■ EXERCISE PROMPT ■
Take every line in the entries that includes the word "call" and copy it.

___ WORKING DATA ___

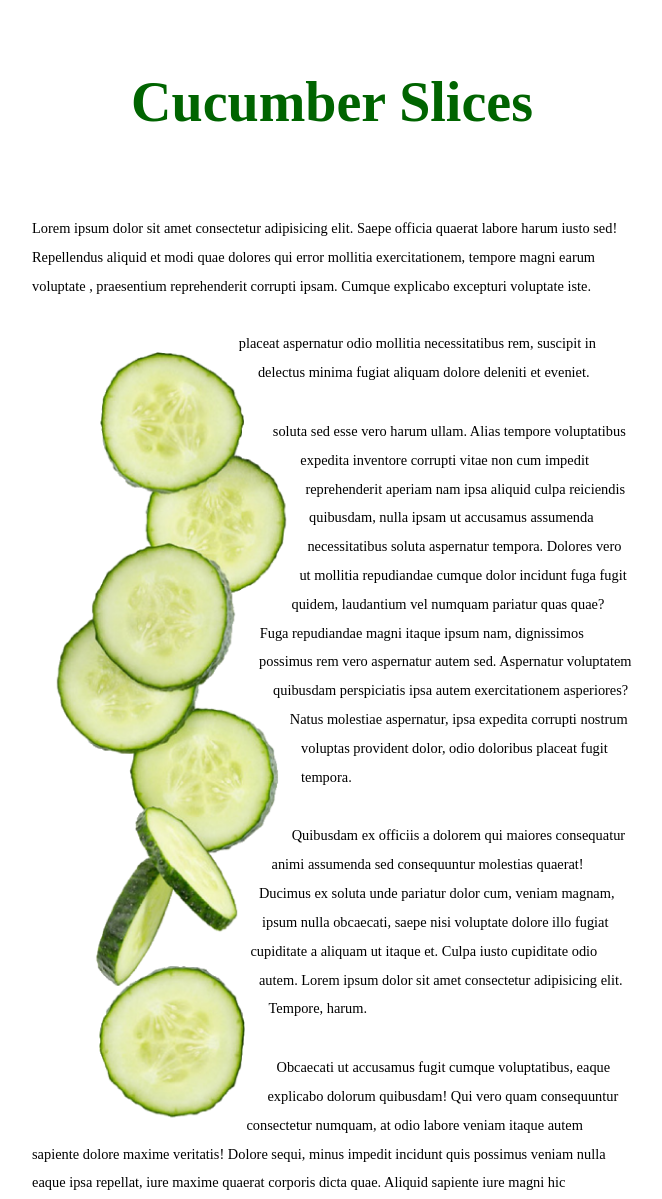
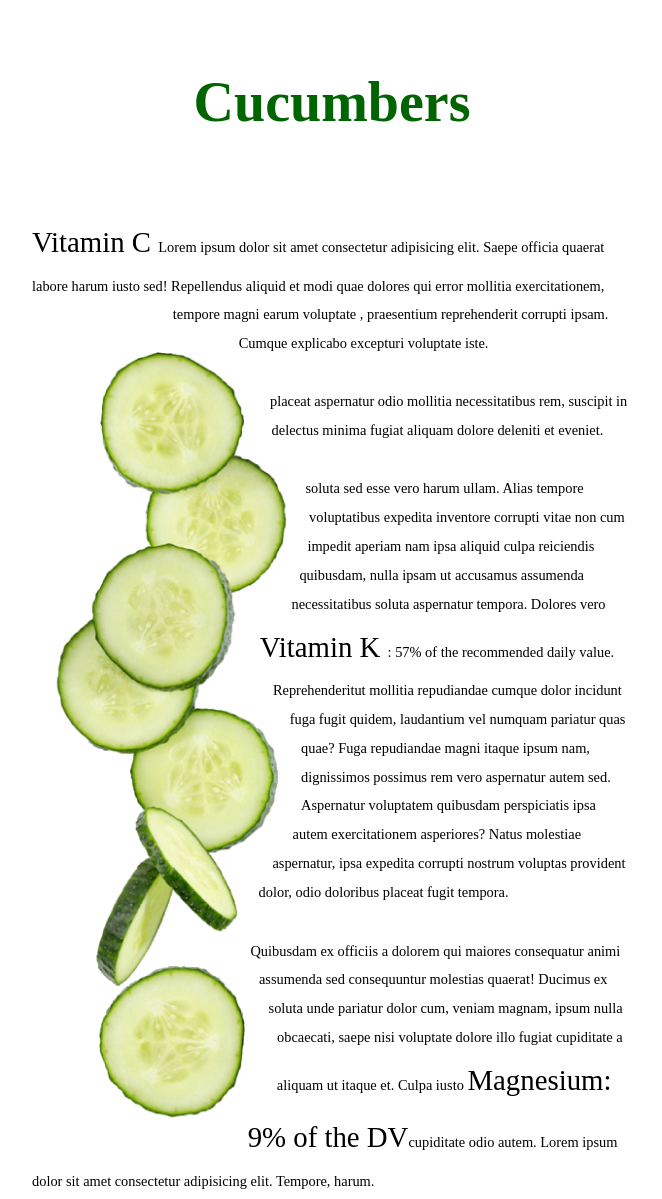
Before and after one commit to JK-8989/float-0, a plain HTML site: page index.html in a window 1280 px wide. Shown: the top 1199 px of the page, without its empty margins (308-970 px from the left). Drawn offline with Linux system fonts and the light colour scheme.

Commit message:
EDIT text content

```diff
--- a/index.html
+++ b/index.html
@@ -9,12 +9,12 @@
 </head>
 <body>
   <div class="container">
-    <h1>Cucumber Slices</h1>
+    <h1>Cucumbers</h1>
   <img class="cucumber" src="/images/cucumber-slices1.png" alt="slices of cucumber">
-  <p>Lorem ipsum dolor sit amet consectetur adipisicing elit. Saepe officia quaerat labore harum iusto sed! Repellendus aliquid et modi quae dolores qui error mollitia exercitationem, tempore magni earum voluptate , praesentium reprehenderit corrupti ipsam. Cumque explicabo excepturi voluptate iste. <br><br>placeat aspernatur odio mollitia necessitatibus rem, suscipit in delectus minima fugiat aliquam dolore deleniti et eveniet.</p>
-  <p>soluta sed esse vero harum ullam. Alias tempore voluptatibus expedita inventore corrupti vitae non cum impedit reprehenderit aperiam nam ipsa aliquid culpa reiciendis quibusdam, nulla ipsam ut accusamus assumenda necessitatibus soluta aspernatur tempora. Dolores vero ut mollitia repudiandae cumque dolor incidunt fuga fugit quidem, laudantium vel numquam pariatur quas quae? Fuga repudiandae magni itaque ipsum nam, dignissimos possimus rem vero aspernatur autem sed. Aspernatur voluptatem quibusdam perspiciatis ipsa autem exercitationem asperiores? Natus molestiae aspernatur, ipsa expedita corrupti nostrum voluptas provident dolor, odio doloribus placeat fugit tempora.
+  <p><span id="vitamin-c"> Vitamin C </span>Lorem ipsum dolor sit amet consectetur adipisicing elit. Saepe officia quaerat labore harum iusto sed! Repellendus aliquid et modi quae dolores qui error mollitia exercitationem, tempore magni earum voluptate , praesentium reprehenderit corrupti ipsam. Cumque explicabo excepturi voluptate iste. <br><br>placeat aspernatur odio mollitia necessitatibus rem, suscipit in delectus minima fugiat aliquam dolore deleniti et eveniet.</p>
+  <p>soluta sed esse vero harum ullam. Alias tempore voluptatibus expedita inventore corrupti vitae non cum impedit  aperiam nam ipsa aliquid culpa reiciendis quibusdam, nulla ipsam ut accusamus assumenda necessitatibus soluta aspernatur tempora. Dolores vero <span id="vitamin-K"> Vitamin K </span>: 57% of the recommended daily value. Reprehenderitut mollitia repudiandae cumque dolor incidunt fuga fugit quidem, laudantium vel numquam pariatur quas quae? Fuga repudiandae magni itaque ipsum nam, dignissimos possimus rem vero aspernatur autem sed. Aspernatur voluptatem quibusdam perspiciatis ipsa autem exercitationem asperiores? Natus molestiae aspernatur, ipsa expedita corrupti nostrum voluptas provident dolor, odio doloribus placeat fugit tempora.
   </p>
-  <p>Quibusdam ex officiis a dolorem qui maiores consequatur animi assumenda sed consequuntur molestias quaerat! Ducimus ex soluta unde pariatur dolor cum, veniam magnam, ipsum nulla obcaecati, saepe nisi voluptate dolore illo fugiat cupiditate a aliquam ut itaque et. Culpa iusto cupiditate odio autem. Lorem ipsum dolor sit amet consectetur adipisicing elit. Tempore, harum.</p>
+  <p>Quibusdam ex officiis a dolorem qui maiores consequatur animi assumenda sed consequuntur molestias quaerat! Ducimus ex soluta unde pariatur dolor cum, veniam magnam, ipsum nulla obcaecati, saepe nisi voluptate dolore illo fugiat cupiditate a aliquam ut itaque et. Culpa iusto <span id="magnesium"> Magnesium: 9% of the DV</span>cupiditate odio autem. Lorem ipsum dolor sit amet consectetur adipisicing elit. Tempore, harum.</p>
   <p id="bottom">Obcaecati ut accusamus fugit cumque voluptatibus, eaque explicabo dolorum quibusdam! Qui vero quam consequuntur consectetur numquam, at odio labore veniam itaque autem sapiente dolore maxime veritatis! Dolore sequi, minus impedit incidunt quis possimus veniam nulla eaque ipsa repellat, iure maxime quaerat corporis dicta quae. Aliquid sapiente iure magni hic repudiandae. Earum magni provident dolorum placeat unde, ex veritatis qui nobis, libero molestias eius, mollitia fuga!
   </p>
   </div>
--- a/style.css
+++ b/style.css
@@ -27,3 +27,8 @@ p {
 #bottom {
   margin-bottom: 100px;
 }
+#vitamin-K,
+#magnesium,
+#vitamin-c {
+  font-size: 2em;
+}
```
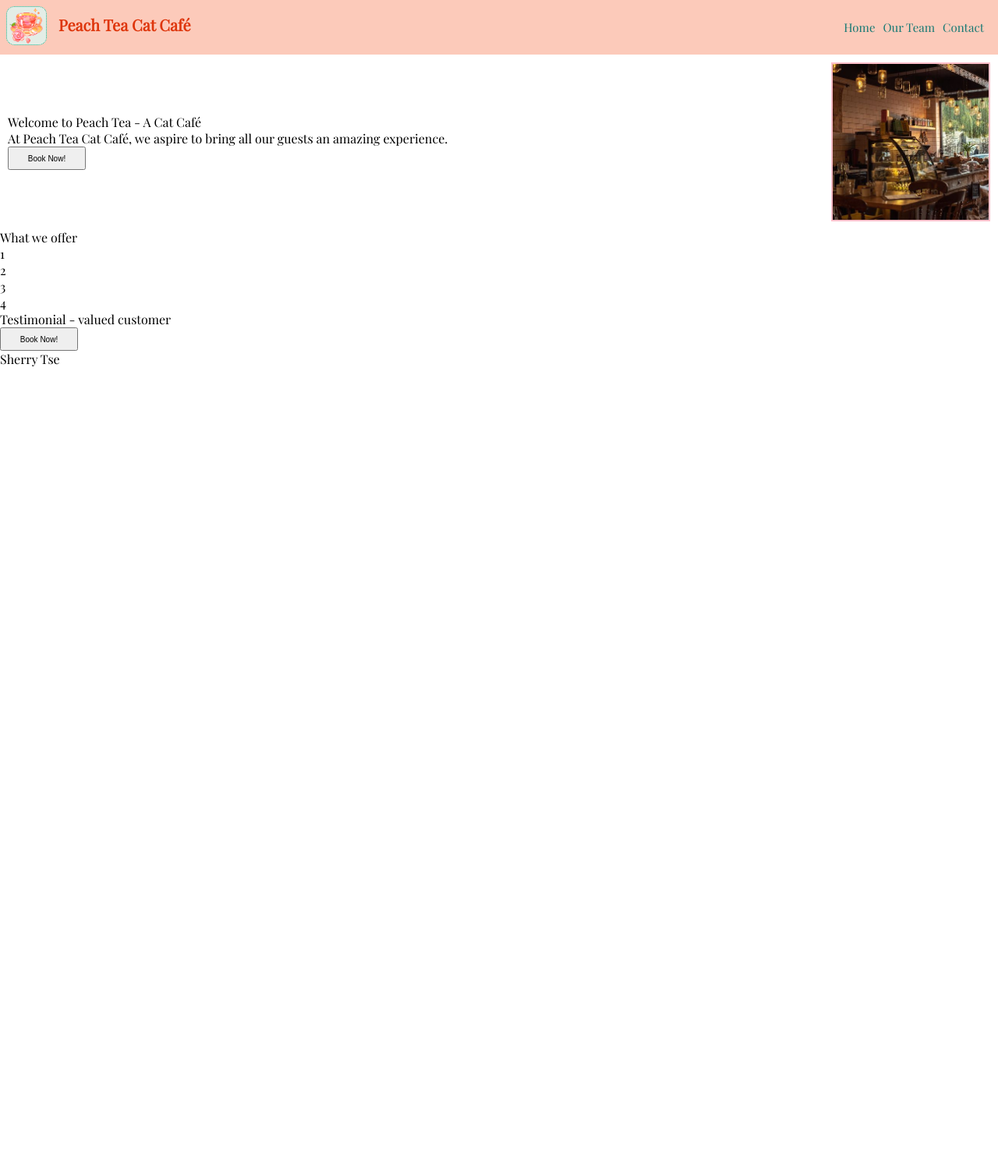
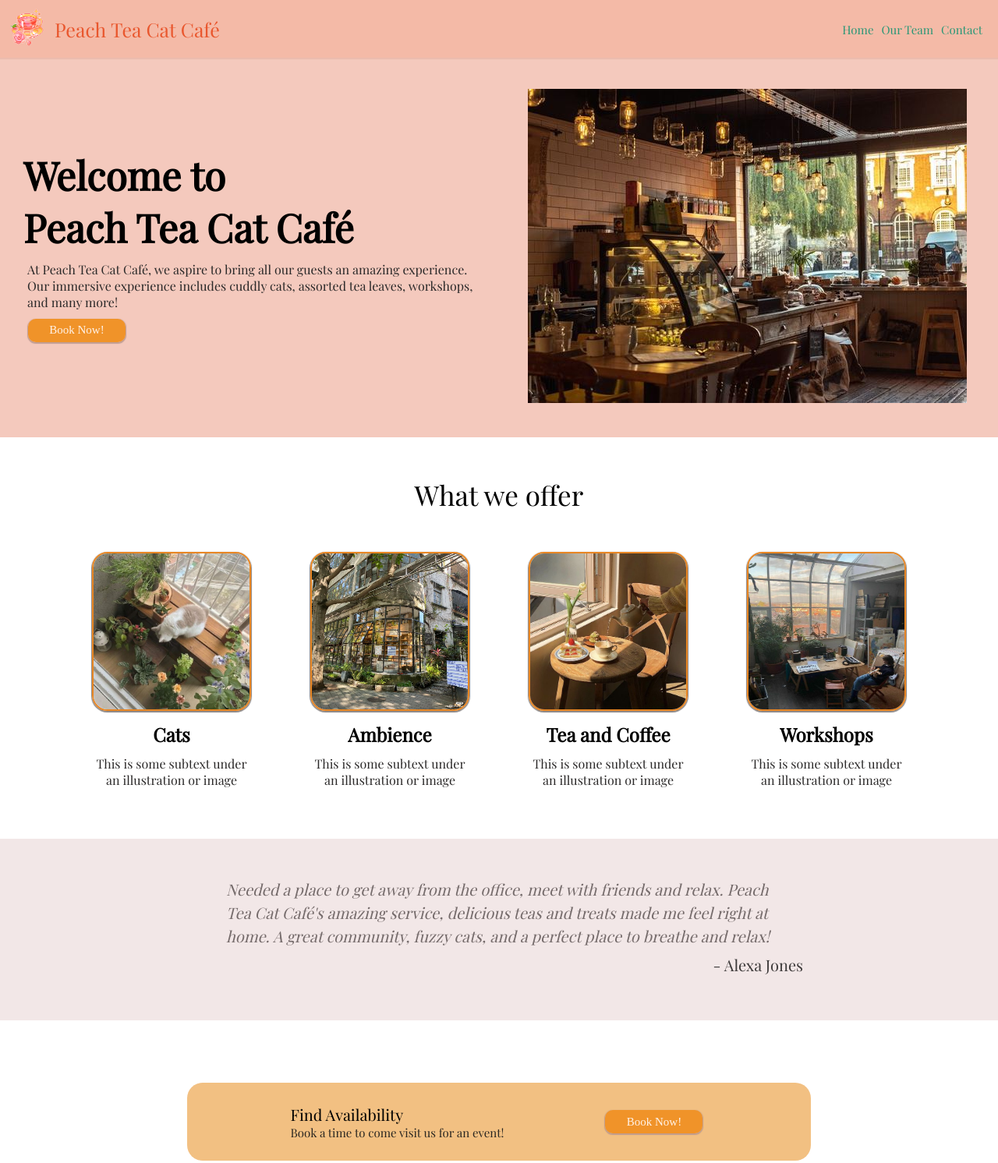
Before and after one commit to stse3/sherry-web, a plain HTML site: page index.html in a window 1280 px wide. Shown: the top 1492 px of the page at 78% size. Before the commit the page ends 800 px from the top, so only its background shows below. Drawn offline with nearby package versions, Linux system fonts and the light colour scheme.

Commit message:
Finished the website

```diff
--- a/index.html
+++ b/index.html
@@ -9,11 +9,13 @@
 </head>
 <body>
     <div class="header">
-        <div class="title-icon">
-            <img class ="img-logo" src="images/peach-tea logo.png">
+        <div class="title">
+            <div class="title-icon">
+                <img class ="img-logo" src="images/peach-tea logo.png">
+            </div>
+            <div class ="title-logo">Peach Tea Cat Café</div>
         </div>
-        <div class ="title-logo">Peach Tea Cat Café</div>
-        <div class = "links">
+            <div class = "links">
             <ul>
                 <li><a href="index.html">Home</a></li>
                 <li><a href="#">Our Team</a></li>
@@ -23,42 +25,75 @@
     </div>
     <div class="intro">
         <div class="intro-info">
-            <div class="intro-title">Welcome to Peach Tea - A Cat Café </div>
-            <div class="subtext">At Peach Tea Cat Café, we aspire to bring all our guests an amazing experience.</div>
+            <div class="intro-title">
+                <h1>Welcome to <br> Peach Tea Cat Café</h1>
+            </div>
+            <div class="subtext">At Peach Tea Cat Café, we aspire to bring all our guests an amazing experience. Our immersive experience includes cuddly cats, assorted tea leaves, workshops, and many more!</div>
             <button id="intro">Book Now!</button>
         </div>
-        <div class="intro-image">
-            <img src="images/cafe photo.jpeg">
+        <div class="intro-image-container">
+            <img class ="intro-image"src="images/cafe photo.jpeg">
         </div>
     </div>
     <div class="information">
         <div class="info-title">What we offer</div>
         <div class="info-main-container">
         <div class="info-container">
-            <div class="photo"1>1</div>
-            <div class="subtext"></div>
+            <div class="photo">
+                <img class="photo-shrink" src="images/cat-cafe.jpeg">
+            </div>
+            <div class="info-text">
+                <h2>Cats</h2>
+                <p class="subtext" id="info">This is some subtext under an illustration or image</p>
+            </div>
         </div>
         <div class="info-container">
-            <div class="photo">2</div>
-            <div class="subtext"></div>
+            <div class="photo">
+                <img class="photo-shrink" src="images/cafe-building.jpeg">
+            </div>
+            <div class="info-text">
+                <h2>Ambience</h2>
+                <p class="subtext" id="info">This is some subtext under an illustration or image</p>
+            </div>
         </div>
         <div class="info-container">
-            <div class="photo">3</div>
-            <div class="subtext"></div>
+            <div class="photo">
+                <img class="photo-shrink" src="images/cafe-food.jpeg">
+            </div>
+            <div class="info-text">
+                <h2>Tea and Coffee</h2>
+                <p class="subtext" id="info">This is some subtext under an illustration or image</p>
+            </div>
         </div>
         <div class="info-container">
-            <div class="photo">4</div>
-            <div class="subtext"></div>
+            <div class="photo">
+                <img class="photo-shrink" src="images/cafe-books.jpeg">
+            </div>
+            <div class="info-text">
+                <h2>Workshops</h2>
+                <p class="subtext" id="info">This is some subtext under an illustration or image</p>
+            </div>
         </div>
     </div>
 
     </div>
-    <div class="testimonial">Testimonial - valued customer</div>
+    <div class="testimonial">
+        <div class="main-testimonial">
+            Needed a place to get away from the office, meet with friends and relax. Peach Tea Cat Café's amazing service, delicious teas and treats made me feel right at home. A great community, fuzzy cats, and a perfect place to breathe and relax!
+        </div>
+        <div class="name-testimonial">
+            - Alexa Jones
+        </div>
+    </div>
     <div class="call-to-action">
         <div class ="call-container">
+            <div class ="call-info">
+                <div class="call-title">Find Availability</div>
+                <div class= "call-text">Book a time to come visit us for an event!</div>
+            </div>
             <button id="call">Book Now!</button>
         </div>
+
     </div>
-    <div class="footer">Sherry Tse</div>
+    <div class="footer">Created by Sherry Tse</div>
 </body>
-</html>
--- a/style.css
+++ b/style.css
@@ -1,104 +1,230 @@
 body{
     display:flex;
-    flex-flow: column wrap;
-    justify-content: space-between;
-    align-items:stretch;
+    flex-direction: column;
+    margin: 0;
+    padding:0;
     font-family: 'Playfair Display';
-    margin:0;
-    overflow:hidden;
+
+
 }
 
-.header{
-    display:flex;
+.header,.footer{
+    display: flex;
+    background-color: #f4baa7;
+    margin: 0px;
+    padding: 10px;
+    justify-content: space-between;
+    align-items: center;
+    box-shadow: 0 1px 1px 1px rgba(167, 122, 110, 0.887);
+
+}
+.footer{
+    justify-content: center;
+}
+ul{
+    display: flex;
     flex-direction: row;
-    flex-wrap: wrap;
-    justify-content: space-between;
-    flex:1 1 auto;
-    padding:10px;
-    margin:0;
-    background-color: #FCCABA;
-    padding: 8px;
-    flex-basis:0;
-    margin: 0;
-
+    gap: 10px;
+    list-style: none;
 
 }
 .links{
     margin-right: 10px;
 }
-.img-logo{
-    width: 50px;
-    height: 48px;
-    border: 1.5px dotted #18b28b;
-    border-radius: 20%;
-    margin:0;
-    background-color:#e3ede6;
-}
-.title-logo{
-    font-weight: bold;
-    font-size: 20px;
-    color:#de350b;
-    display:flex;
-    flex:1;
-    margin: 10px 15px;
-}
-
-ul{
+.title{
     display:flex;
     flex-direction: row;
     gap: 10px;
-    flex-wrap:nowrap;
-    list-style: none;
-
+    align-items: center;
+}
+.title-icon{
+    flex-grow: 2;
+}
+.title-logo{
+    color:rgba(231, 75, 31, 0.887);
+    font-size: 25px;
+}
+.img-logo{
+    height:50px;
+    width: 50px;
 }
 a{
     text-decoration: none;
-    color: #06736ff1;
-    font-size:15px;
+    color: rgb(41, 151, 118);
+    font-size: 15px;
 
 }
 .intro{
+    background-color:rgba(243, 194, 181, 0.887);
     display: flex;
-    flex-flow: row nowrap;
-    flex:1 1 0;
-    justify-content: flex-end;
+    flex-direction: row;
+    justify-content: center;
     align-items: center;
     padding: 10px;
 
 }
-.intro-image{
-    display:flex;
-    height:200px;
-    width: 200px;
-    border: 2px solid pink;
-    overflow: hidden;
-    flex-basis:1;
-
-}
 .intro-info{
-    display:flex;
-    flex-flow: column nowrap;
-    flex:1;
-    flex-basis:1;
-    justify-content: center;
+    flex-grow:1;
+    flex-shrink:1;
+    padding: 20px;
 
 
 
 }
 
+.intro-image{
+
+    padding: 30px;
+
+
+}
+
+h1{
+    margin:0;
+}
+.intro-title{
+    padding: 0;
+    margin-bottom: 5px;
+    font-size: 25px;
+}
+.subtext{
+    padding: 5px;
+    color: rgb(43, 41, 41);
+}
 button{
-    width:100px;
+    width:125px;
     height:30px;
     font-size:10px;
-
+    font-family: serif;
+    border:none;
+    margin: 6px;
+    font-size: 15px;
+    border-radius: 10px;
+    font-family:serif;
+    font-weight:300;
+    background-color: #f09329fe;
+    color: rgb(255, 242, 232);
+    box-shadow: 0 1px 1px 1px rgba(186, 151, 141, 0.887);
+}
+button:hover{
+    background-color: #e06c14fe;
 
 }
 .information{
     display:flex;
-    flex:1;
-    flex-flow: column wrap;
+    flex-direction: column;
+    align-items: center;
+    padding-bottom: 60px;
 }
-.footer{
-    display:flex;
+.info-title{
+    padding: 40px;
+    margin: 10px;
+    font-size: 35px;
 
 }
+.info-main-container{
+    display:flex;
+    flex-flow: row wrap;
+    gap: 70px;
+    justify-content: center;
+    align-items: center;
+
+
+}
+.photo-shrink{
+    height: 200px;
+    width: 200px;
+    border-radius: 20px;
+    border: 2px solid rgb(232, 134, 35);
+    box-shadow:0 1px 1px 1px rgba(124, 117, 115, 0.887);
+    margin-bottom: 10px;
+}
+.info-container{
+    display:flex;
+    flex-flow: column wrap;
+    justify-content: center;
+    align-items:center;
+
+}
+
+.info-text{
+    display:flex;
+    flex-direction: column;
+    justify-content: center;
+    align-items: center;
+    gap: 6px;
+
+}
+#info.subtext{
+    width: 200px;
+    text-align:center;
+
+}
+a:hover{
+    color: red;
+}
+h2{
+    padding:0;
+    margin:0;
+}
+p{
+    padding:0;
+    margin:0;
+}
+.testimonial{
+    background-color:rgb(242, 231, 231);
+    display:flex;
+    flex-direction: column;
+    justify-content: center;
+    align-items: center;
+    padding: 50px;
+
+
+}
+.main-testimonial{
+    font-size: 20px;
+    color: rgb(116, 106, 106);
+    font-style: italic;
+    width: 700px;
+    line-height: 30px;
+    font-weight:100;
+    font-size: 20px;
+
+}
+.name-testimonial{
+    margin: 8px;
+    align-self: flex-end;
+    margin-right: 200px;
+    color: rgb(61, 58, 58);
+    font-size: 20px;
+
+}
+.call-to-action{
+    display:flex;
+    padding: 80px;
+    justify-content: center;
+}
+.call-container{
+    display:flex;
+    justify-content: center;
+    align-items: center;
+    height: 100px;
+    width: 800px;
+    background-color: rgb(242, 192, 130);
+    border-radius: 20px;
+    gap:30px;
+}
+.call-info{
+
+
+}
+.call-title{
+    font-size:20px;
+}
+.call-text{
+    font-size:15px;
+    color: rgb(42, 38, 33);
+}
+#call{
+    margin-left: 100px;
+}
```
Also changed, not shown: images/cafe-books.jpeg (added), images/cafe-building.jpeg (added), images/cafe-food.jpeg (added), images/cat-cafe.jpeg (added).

___

■ TASK OUTPUT ■
     <div class="call-to-action">
         <div class ="call-container">
+            <div class ="call-info">
+                <div class="call-title">Find Availability</div>
+                <div class= "call-text">Book a time to come visit us for an event!</div>
             <button id="call">Book Now!</button>
+.call-to-action{
+.call-container{
+.call-info{
+.call-title{
+.call-text{
+#call{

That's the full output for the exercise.